Jodi Enns is in the final year of her BA in Biblical Studies. Jodi first shared these words at Columbia’s Scholarship Celebration Evening, where she was the student speaker.
My time at Columbia has been an incredibly formative, challenging and fulfilling experience. In these years, God has challenged me in the classroom and outside of the classroom. The reoccurring themes that God has challenged me with have been to love people fully, what it means to sacrifice, and acknowledging Jesus as the Saviour of my life, in every aspect.
One of my personal passions and hobbies is watercolour painting, in particular, abstract art and forms. I have found so much freedom being able to lay down paint, watch it flow and move, and allowing it to take form. Through this medium of art, I see a lot of parallels to my spiritual journal and years at Columbia. The best part about watercolour painting is that it is imperfect, and there can be intense beauty in the ‘mistakes’. It requires the artist to loosely lay down water, then add in different colours that blend, and flow within the water laid down. Once the piece dries it can look very different from how it started, and often I go back in and add ink, or marker and refine the shapes to create more meaning.
I have seen these patterns in my spiritual journey. In my first couple years at CBC my spiritual landscape looked like an array of colours and water. Quickly laid down and jumbled together in an attempt to find meaning and direction. There were so many theological truths to wrestle with, identity issues to sort through, and challenges to overcome. These years awarded me incredible joy, close friendships and meaning, but like any abstract painting, they revealed depths in colour I wish I did not need to face.
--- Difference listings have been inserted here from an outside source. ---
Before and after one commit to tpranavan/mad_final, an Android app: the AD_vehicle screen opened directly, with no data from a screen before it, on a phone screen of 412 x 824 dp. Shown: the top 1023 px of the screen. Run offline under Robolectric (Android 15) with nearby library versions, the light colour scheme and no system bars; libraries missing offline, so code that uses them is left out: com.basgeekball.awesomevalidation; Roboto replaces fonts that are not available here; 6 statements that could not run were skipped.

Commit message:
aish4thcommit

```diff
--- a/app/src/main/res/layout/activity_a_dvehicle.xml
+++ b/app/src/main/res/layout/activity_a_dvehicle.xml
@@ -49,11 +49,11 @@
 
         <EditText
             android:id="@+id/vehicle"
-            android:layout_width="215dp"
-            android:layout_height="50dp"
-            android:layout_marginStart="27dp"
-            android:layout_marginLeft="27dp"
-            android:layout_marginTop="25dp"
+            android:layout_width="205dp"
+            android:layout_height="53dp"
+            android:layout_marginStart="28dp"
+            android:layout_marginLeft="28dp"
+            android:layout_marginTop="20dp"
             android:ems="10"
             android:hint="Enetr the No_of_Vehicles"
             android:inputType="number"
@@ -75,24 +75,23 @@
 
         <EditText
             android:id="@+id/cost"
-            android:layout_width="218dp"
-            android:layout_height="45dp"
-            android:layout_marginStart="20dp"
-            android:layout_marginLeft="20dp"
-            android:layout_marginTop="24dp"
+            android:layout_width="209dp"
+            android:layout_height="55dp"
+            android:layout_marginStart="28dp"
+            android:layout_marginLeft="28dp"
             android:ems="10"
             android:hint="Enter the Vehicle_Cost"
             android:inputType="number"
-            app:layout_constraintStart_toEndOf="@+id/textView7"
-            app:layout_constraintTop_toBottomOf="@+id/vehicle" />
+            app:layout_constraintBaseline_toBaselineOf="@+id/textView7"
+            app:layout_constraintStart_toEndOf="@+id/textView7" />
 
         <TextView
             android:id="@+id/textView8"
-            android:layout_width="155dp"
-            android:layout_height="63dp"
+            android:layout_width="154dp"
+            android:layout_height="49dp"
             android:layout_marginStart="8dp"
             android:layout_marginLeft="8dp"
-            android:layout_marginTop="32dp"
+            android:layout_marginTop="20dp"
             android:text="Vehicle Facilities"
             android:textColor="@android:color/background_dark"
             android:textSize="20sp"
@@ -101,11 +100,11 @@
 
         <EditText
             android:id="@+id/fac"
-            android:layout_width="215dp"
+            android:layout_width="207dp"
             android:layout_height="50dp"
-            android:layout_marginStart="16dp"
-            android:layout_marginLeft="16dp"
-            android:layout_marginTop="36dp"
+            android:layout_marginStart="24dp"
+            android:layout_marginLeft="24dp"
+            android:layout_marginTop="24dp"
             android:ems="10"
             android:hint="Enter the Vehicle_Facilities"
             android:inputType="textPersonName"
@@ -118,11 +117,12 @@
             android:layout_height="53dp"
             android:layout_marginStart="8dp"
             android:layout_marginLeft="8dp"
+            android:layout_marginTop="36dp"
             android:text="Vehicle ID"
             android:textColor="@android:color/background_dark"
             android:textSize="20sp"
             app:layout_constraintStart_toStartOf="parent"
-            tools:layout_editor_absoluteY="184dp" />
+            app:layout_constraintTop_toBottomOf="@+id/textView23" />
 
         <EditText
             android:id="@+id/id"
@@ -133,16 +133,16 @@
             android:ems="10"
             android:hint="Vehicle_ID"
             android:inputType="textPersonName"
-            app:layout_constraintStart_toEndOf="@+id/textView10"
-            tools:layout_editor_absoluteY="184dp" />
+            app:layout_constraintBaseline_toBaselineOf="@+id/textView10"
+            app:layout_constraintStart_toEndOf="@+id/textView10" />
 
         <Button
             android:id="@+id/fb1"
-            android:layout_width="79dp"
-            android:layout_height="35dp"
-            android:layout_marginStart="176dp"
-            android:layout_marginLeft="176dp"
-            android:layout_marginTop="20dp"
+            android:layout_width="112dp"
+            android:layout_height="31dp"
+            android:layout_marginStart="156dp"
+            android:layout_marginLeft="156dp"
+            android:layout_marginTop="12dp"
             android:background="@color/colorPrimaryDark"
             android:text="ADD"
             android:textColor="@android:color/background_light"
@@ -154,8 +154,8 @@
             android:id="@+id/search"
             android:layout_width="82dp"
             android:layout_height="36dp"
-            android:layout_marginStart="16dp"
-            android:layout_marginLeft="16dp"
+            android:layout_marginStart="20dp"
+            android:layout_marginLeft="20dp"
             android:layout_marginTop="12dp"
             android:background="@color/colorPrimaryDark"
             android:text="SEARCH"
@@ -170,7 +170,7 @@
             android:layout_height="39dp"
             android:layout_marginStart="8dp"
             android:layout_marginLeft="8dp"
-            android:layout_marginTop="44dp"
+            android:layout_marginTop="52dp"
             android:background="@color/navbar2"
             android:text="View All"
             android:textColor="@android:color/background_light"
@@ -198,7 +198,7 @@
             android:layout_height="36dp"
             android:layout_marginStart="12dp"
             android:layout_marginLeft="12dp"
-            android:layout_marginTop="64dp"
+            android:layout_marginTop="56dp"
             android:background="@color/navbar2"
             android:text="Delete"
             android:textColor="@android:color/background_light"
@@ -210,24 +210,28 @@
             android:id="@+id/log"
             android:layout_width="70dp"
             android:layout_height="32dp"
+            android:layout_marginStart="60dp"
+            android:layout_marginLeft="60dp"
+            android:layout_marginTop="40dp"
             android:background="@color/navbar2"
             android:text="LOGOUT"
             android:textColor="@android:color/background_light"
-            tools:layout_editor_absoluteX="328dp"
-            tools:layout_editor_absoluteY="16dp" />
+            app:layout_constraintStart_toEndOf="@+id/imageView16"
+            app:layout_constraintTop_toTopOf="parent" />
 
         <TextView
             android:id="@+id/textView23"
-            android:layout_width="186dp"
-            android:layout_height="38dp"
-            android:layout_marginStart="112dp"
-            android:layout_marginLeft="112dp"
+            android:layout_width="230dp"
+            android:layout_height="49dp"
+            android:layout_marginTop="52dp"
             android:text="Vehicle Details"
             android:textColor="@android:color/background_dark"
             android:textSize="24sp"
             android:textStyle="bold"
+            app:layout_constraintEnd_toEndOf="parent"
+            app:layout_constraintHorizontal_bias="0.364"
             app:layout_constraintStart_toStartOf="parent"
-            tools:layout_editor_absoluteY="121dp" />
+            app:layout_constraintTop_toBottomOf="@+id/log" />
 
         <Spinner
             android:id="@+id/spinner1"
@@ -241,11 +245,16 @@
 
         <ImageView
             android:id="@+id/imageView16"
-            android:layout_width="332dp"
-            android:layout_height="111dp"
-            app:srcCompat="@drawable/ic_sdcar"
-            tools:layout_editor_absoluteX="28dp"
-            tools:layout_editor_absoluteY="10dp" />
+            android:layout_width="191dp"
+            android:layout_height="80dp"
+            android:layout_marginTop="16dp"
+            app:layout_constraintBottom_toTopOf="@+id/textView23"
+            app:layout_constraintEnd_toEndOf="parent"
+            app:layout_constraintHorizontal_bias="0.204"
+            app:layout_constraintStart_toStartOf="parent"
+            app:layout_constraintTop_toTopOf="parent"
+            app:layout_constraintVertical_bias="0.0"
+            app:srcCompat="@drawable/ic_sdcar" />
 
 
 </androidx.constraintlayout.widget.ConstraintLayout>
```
Trials that I wish I could have avoided. I see these years as an array of colours, forms, and from an outside observer, it really looks like a mess, but a beautiful mess.
As my third and fourth year approached, my painting started to dry. Suddenly, forms were beginning to take shape. Foundations to my faith were beginning to settle and evolve. I saw passion and excitement for the Bible and for living a life after Jesus that surpassed any year prior to these years. Like I said before, sometimes when I paint I will return to a dried painting and add ink, marker, or lines to define the shapes and make the images ‘pop’. In these last few years I have seen myself able to surrender, and allow God to be the artist and refine my painting. The Holy Spirit has made themes pop out at me, God has made shapes and images clear and has given me unmistakable vision to what His plans are for me.
As I enter my last year at Columbia, I love reflecting on the painting God has revealed of my spiritual journey. I hope that this year God continues to take control and that he will reveal his masterpiece, and then I will begin a new painting after graduation.
I am so grateful for the memories, the lessons, and the teaching that I have received as a result of this faithful institution. A significant part of my education has been the financial support of generous, faithful believers. Without the encouragement and generosity of all of you, I know that for myself and many others, this education would not be possible. I am beyond grateful for people faithfully donating their time and resources to the spiritual development of young leaders. These awards display that you are passionate about what God is accomplishing through Columbia, and that you are invested in the growth and establishment of a biblical foundation. There are so many students that would not be here if it were not for you, and the faithfully obedient act of worship in your giving. My hope and prayer is that you will be blessed as a result of your generous giving, in the same way that your giving is an incredible blessing to us students. Thank you.